**Work instruction:**
Say how many of the lines below contain the word "ForgotPassword"; nothing else belongs in the answer.

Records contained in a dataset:
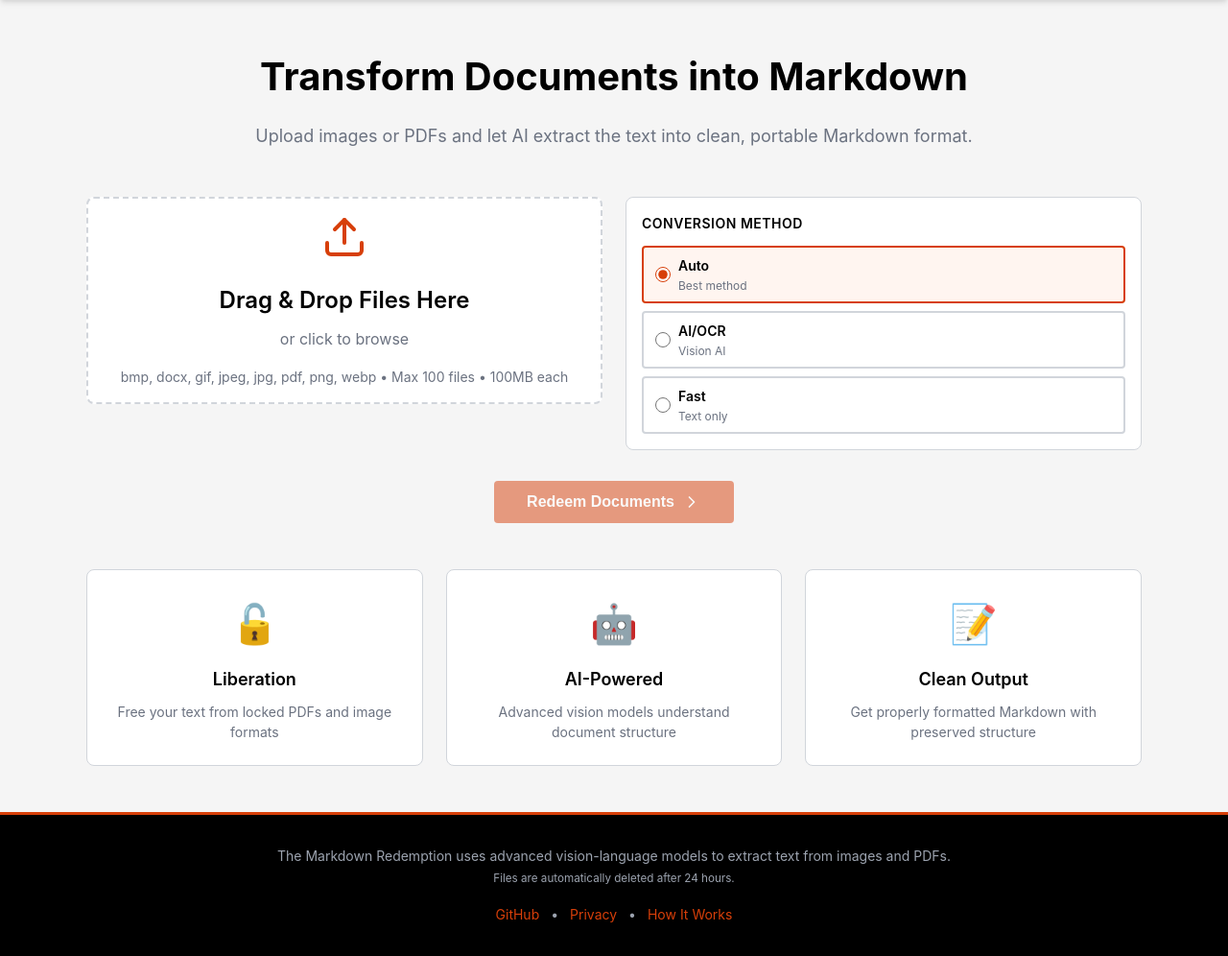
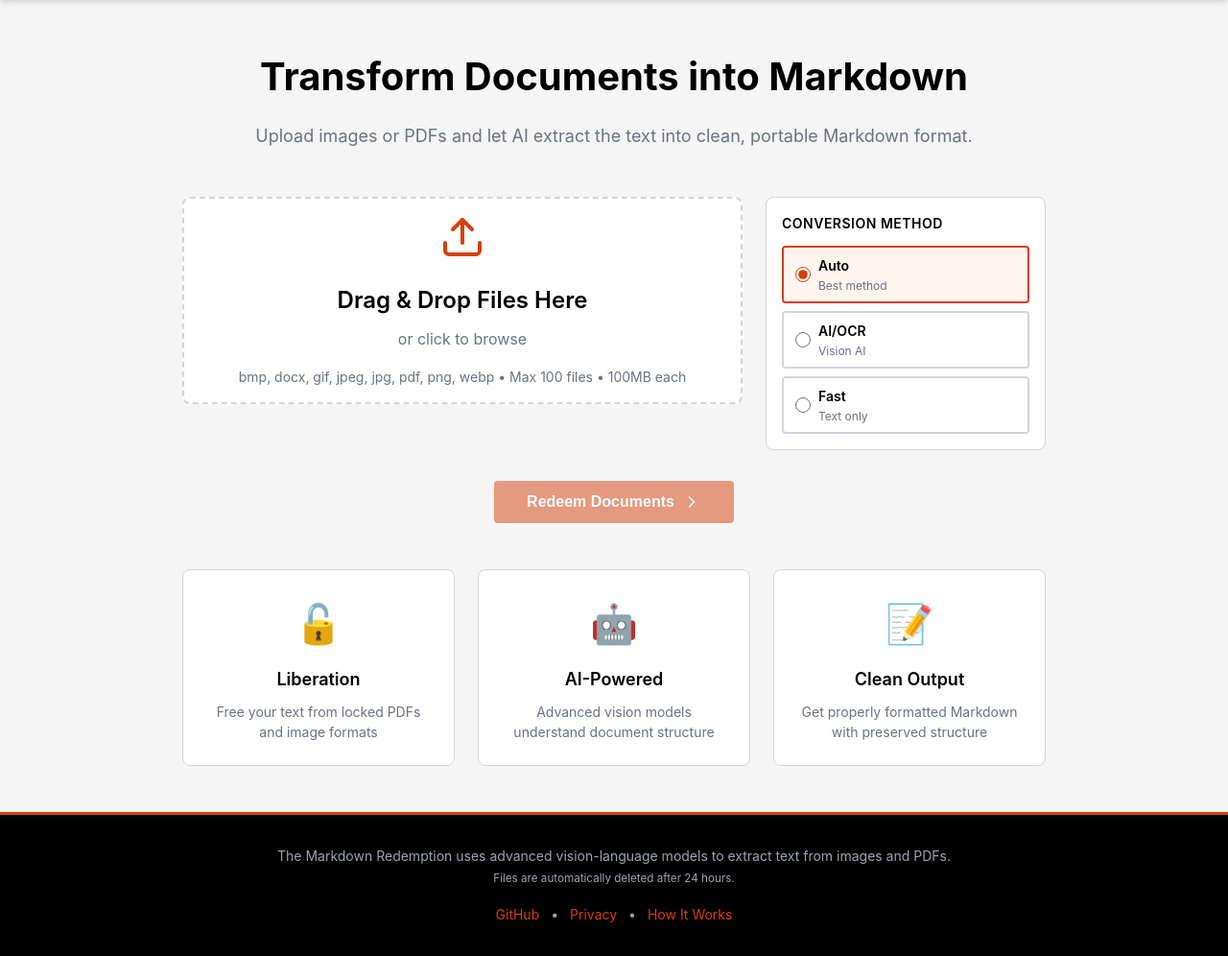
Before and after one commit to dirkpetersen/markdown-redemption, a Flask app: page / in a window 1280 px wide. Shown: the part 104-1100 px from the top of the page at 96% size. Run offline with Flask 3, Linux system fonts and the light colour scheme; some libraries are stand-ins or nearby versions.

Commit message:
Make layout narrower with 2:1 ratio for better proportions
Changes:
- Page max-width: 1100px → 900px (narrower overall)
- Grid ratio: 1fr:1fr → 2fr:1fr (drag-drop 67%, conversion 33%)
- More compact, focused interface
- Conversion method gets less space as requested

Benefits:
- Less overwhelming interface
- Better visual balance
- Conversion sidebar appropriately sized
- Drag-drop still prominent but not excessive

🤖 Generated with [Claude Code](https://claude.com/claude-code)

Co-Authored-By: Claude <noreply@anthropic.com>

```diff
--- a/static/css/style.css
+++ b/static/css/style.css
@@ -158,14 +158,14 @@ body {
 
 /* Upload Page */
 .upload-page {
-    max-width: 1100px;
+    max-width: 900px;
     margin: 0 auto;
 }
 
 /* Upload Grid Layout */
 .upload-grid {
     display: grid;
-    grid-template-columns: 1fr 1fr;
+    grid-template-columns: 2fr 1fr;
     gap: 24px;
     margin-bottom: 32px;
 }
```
--
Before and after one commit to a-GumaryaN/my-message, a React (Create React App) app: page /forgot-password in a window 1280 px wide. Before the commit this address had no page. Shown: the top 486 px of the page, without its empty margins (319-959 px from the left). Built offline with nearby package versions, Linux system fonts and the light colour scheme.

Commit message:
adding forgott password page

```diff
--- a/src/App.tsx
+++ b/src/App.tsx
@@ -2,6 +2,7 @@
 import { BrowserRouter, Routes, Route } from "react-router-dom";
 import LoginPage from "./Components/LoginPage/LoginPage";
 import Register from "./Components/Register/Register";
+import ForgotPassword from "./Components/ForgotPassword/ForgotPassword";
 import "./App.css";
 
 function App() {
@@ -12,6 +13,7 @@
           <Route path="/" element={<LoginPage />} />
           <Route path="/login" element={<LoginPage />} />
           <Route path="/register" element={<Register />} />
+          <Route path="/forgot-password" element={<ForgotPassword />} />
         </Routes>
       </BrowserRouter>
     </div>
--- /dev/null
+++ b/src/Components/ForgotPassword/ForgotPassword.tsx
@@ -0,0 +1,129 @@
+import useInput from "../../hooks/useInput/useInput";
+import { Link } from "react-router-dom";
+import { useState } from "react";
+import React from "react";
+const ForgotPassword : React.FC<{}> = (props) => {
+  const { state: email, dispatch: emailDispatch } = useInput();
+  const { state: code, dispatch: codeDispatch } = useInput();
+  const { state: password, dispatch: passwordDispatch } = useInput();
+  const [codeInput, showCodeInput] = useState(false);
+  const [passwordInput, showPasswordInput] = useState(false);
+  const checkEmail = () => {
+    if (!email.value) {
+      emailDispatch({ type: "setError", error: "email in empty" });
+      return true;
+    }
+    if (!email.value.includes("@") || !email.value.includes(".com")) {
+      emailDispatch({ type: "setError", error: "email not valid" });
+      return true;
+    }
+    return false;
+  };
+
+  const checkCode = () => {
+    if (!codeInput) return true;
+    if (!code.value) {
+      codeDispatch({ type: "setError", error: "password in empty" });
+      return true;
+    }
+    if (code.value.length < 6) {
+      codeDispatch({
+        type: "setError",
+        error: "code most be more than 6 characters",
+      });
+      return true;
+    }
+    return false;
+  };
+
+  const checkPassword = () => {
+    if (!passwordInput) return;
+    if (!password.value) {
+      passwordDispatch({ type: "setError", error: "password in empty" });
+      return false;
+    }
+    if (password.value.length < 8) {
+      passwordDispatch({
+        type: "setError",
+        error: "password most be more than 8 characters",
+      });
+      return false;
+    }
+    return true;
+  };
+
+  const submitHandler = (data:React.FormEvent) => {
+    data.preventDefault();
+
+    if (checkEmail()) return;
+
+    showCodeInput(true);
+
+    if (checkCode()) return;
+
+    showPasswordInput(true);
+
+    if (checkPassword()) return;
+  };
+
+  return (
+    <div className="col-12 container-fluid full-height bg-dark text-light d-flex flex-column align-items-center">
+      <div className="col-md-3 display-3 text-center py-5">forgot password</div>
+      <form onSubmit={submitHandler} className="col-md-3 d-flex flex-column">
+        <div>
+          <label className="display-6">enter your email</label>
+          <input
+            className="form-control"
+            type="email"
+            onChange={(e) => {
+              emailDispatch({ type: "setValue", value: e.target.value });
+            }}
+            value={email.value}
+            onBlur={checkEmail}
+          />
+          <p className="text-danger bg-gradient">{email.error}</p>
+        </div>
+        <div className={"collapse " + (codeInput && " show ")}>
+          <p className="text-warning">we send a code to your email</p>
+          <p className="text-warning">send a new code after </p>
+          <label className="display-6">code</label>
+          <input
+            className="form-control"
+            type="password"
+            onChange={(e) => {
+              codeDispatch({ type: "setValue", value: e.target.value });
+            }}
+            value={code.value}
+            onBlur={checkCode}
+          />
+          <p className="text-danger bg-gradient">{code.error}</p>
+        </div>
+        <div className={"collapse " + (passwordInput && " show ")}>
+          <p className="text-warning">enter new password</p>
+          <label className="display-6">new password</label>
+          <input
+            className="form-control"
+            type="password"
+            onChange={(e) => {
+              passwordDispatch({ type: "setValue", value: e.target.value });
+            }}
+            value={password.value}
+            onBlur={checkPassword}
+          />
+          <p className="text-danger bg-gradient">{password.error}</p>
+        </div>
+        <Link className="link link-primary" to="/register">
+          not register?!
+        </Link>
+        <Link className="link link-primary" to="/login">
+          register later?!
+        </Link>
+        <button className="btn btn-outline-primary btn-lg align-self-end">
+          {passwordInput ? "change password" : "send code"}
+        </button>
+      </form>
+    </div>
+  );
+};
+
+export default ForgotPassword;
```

**The completed task:**
5